**WHAT YOU SHOULD DO:** Going through the material below, please gather all lines with the word "html" in them.
..............................
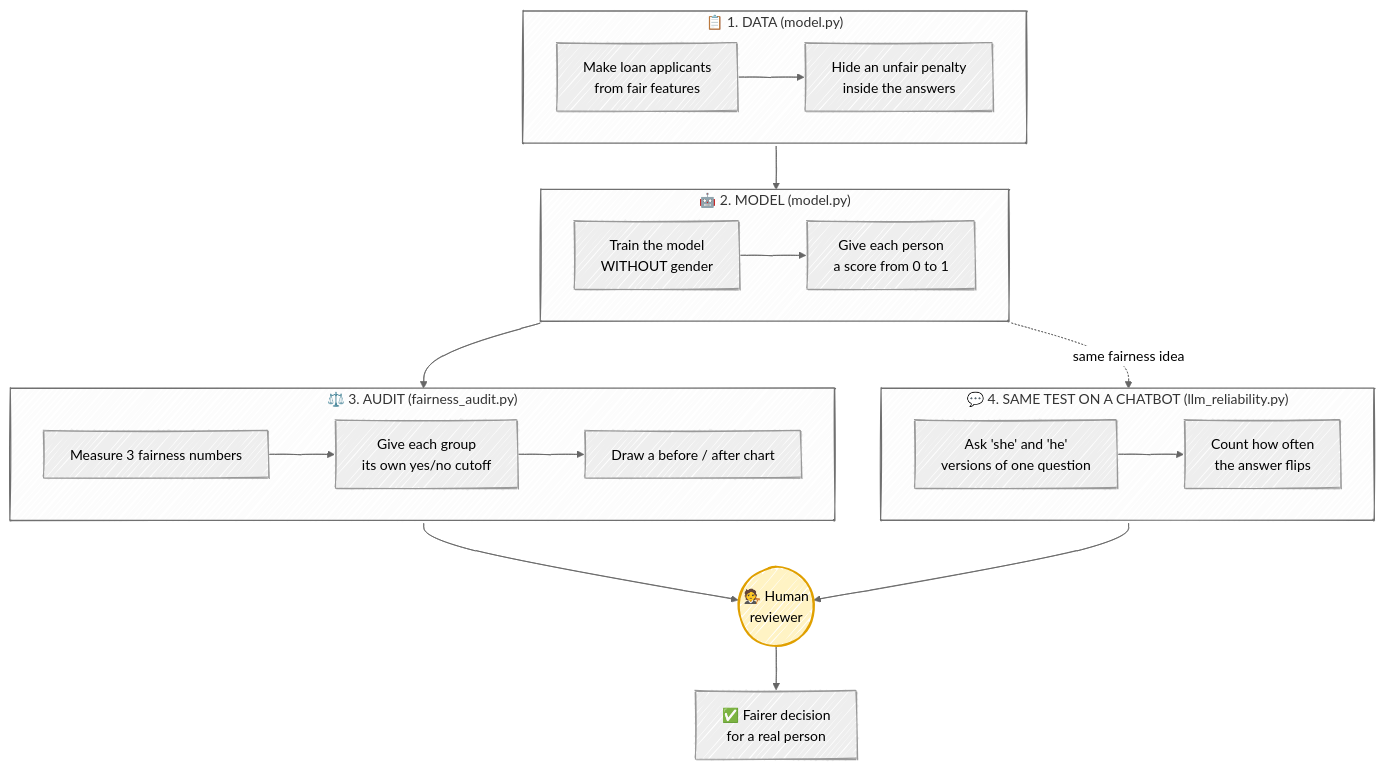
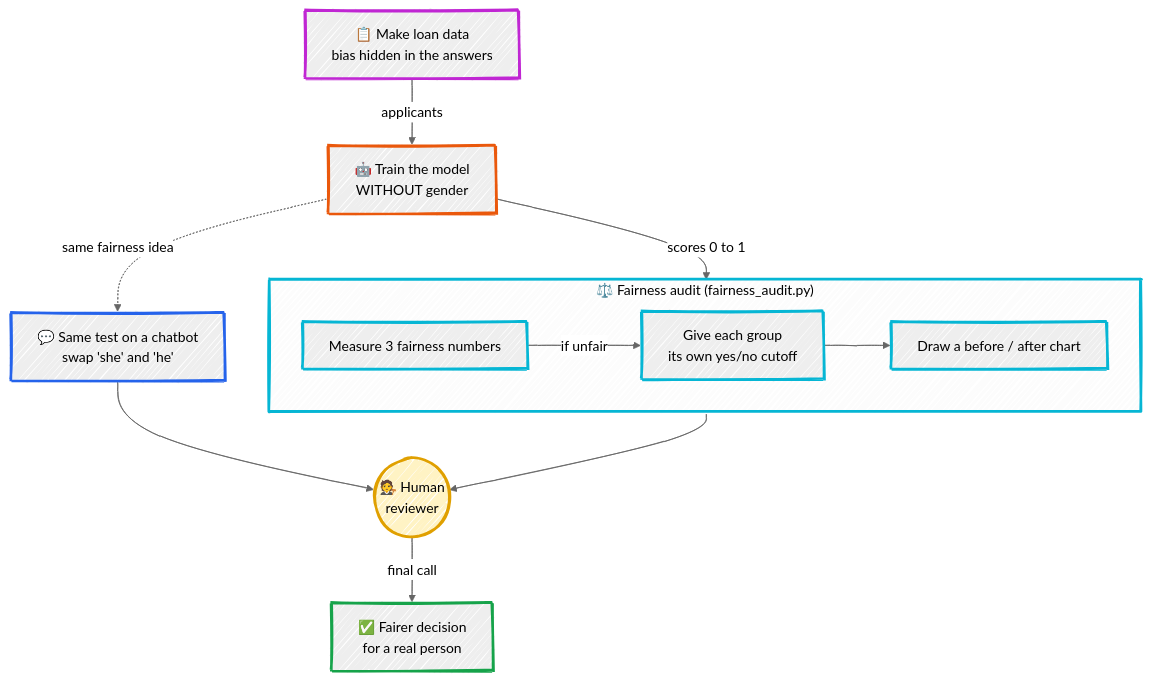
The diagram in README.md (rubak714/fairness-audit-ai), drawn with Mermaid before and after one commit.

Commit message:
docs: restyle workflow as a colored hand-drawn whiteboard with labeled arrows

````diff
--- a/README.md
+++ b/README.md
@@ -20,41 +20,43 @@
 ```mermaid
 ---
 config:
   look: handDrawn
   theme: neutral
 ---
 flowchart TB
-    subgraph DATA["📋 1. DATA  (model.py)"]
-        A["Make loan applicants<br/>from fair features"]
-        B["Hide an unfair penalty<br/>inside the answers"]
-        A --> B
-    end
+    A["📋 Make loan data<br/>bias hidden in the answers"]
+    B["🤖 Train the model<br/>WITHOUT gender"]
 
-    subgraph MODEL["🤖 2. MODEL  (model.py)"]
-        C["Train the model<br/>WITHOUT gender"]
-        D["Give each person<br/>a score from 0 to 1"]
-        C --> D
-    end
-
-    subgraph AUDIT["⚖️ 3. AUDIT  (fairness_audit.py)"]
+    subgraph AUDIT["⚖️ Fairness audit  (fairness_audit.py)"]
         E["Measure 3 fairness numbers"]
         F["Give each group<br/>its own yes/no cutoff"]
         G["Draw a before / after chart"]
-        E --> F --> G
+        E -->|"if unfair"| F --> G
     end
 
-    subgraph LLM["💬 4. SAME TEST ON A CHATBOT  (llm_reliability.py)"]
-        H["Ask 'she' and 'he'<br/>versions of one question"]
-        I["Count how often<br/>the answer flips"]
-        H --> I
-    end
+    H["💬 Same test on a chatbot<br/>swap 'she' and 'he'"]
+    J(("🧑‍⚖️ Human<br/>reviewer"))
+    K["✅ Fairer decision<br/>for a real person"]
 
-    DATA --> MODEL --> AUDIT
-    MODEL -. same fairness idea .-> LLM
-    AUDIT --> J(("🧑‍⚖️ Human<br/>reviewer"))
-    LLM --> J
-    J --> K["✅ Fairer decision<br/>for a real person"]
+    A -->|"applicants"| B
+    B -->|"scores 0 to 1"| AUDIT
+    B -. "same fairness idea" .-> H
+    AUDIT --> J
+    H --> J
+    J -->|"final call"| K
 
-    classDef human fill:#fff3c4,stroke:#e0a000,stroke-width:2px,color:#000;
+    classDef data stroke:#c026d3,stroke-width:3px,color:#000;
+    classDef model stroke:#ea580c,stroke-width:3px,color:#000;
+    classDef box stroke:#06b6d4,stroke-width:3px,color:#000;
+    classDef llm stroke:#2563eb,stroke-width:3px,color:#000;
+    classDef human fill:#fff3c4,stroke:#e0a000,stroke-width:3px,color:#000;
+    classDef good stroke:#16a34a,stroke-width:3px,color:#000;
+
+    class A data;
+    class B model;
+    class AUDIT box;
+    class E,F,G box;
+    class H llm;
     class J human;
+    class K good;
 ```
````
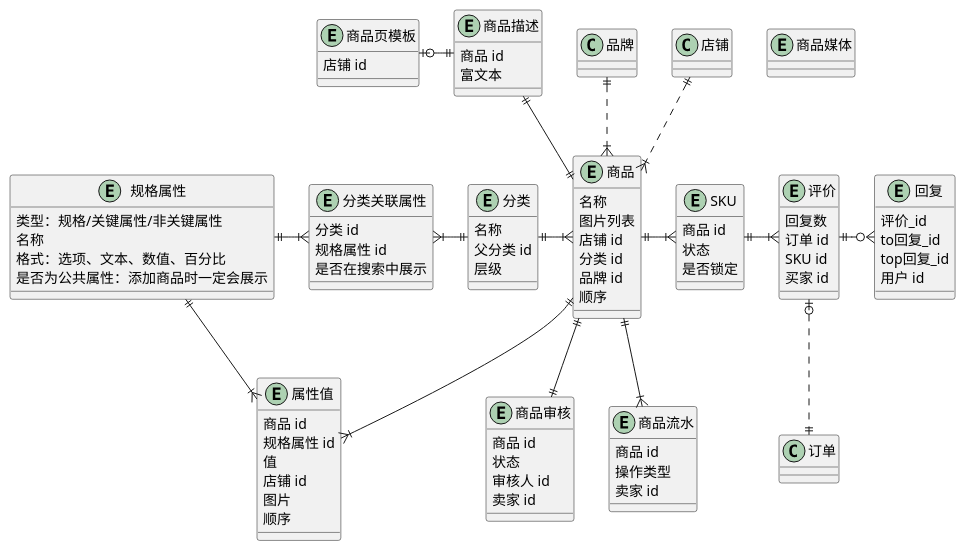
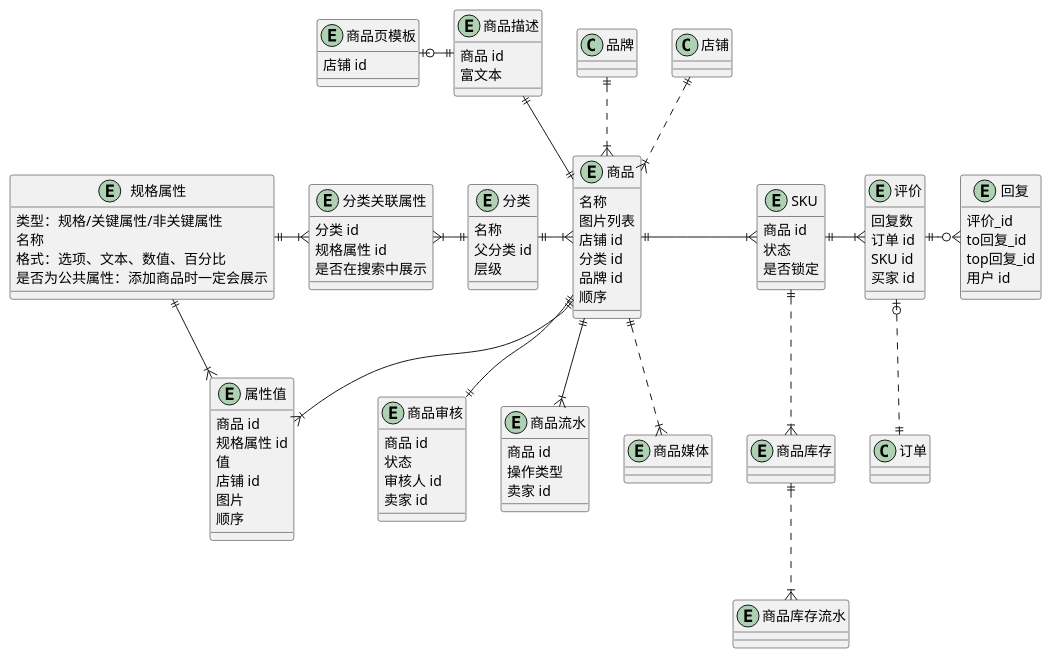
The diagram in 商品.wsd (awesomecat2020/mock-mall), drawn with PlantUML before and after one commit.

Commit message:
UML 格式调整

```diff
--- a/商品.wsd
+++ b/商品.wsd
@@ -1,101 +1,110 @@
 @startuml 商品UML
 
 ' ==================== 商品 ====================
 entity 商品 {
     名称
     图片列表
     店铺 id
     分类 id
     品牌 id
     顺序
+}
+entity SKU {
+    商品 id
+    状态
+    是否锁定
+}
+entity 分类 {
+    名称
+    父分类 id
+    层级
 }
 entity 商品审核 {
     商品 id
     状态
     审核人 id
     卖家 id
 }
 entity 商品流水 {
     商品 id
     操作类型
     卖家 id
 }
 entity 商品描述 {
     商品 id
     富文本
 }
 entity 商品页模板 {
     ' 暂不做
     店铺 id
 }
 entity 商品媒体 {
     ' 暂不做
 }
+entity 商品库存 {
+    ' 暂不做
+}
+entity 商品库存流水 {
+    ' 暂不做
+}
 
 店铺 ||..|{ 商品
 商品 }|.u.|| 品牌
+分类 ||-|{ 商品
+商品 ||-|{ SKU
 商品 ||--|| 商品审核
 商品 ||--|{ 商品流水
 商品 ||-u-|| 商品描述
 商品描述 ||-l-o| 商品页模板
-
+商品 ||..|{ 商品媒体
+SKU ||..|{ 商品库存
+商品库存 ||..|{ 商品库存流水
 
 ' ==================== 属性 ====================
-entity 分类 {
-    名称
-    父分类 id
-    层级
-}
 entity 规格属性 {
     ' 分类不同，规则属性不同
     类型：规格/关键属性/非关键属性
     名称
     格式：选项、文本、数值、百分比
     是否为公共属性：添加商品时一定会展示
 }
 entity 分类关联属性 {
     分类 id
     规格属性 id
     是否在搜索中展示
 }
 entity 属性值 {
     商品 id
     规格属性 id
     值
     店铺 id
     图片
     顺序
 }
 
 规格属性 ||-|{ 分类关联属性
 分类关联属性 }|-|| 分类
-分类 ||-|{ 商品
 规格属性 ||--|{ 属性值
 商品 ||--|{ 属性值
 
 
 ' ==================== 评价 ====================
 entity 评价 {
     回复数
     订单 id
     SKU id
     买家 id
 }
 entity 回复 {
     评价_id
     to回复_id
     top回复_id
     用户 id
 }
-entity SKU {
-    商品 id
-    状态
-    是否锁定
-}
 
-商品 ||-|{ SKU
+
 SKU ||-|{ 评价
 评价 |o..|| 订单
 评价 ||-o{ 回复
 
 @enduml
```
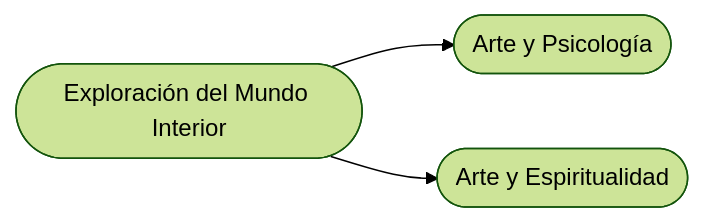
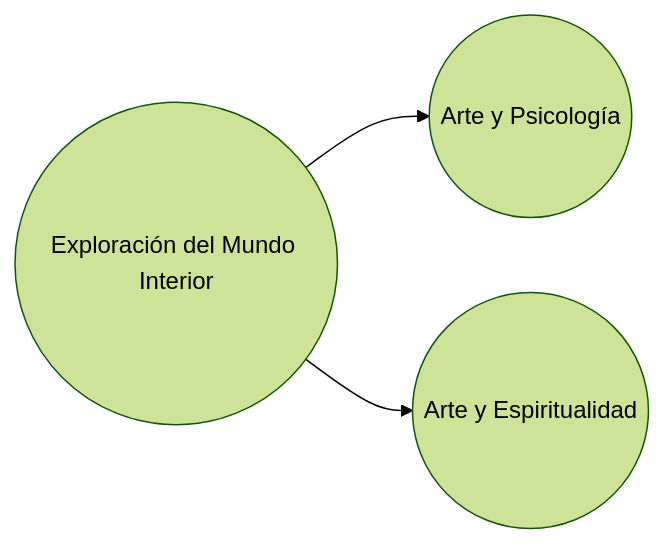
Before and after one commit to EGGS-Artesvisuales/EGGS-Artesvisuales.github.io: the third of 3 diagrams in ES/diagrama.md, drawn with Mermaid (forest theme). The commit also changed other lines of this file, not shown here.

```diff
--- a/ES/diagrama.md
+++ b/ES/diagrama.md
@@ -146,12 +146,12 @@
 <div class="mermaid">
 graph LR
-  C([Exploración del Mundo Interior]) --> C1([Arte y Psicología])
-  C --> C2([Arte y Espiritualidad])
+  C((Exploración del Mundo Interior)) --> C1((Arte y Psicología))
+  C --> C2((Arte y Espiritualidad))
 
   %% Enlaces (existentes)
   click C "interior.html" "Ir a Exploración del Mundo Interior"
 
   %% Enlaces (no existentes aún -> en construcción)
   click C1 "en-construccion.html" "En construcción"
   click C2 "en-construccion.html" "En construcción"
 </div>
```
..............................
**ANSWER TO THIS EXERCISE:**
   click C "interior.html" "Ir a Exploración del Mundo Interior"
   click C1 "en-construccion.html" "En construcción"
   click C2 "en-construccion.html" "En construcción"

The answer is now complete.